- _PROBLEM DESCRIPTION_
Although the entries contain pictures, your copy should hold only their exact text.

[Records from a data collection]
# # #

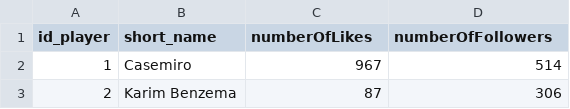
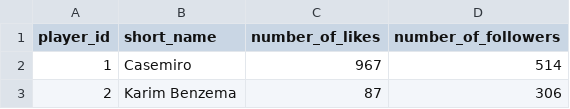
Before and after one commit to Rezacs/SoftwareSystemEngineering-UniPi, a CSV file: data/inputs/raws_social_db.csv, drawn as a sheet; only a part is shown.

```diff
--- a/data/inputs/raws_social_db.csv
+++ b/data/inputs/raws_social_db.csv
@@ -1,2 +1,2 @@
-id_player,short_name,numberOfLikes,numberOfFollowers
+player_id,short_name,number_of_likes,number_of_followers
 1,Casemiro,967,514
```
Also changed, not shown: 5 other files.
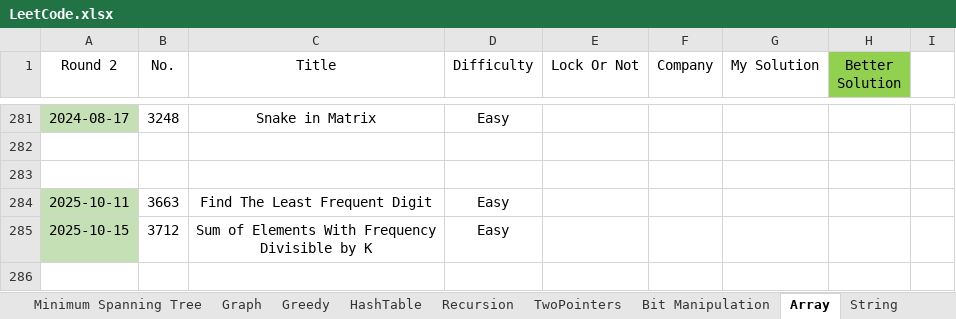
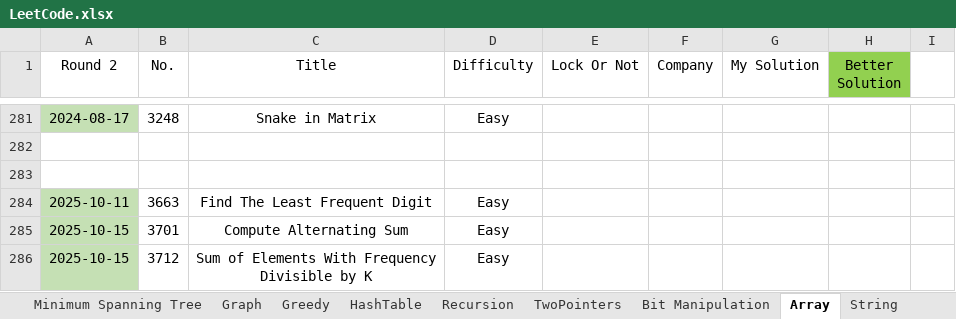
Before and after one commit to wenzhejiao/LeetCode, an Excel workbook: LeetCode.xlsx, sheet Array, drawn as a sheet; only a part is shown, gaps mark what is left out; values as stored, in another font and other column widths than the file's, no borders; conditional formats not drawn; the diff names each change by its address in the sheet, - before the commit and + after, or states it on an @@ line.

Commit message:
Solved problem 3701 Category: Array Difficulty: Easy

```diff
--- a/LeetCode.xlsx (sheet Array)
+++ b/LeetCode.xlsx (sheet Array)
+row 285: 2025-10-15 | 3701 | Compute Alternating Sum | Easy
```
Also changed, not shown: 1 other file.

# # #

- _ANSWER SPACE_
Before and after one commit to Rezacs/SoftwareSystemEngineering-UniPi, a CSV file: data/inputs/raws_social_db.csv, drawn as a sheet; only a part is shown.

```diff
--- a/data/inputs/raws_social_db.csv
+++ b/data/inputs/raws_social_db.csv
@@ -1,2 +1,2 @@
-id_player,short_name,numberOfLikes,numberOfFollowers
+player_id,short_name,number_of_likes,number_of_followers
 1,Casemiro,967,514
```
Also changed, not shown: 5 other files.
Before and after one commit to wenzhejiao/LeetCode, an Excel workbook: LeetCode.xlsx, sheet Array, drawn as a sheet; only a part is shown, gaps mark what is left out; values as stored, in another font and other column widths than the file's, no borders; conditional formats not drawn; the diff names each change by its address in the sheet, - before the commit and + after, or states it on an @@ line.

Commit message:
Solved problem 3701 Category: Array Difficulty: Easy

```diff
--- a/LeetCode.xlsx (sheet Array)
+++ b/LeetCode.xlsx (sheet Array)
+row 285: 2025-10-15 | 3701 | Compute Alternating Sum | Easy
```
Also changed, not shown: 1 other file.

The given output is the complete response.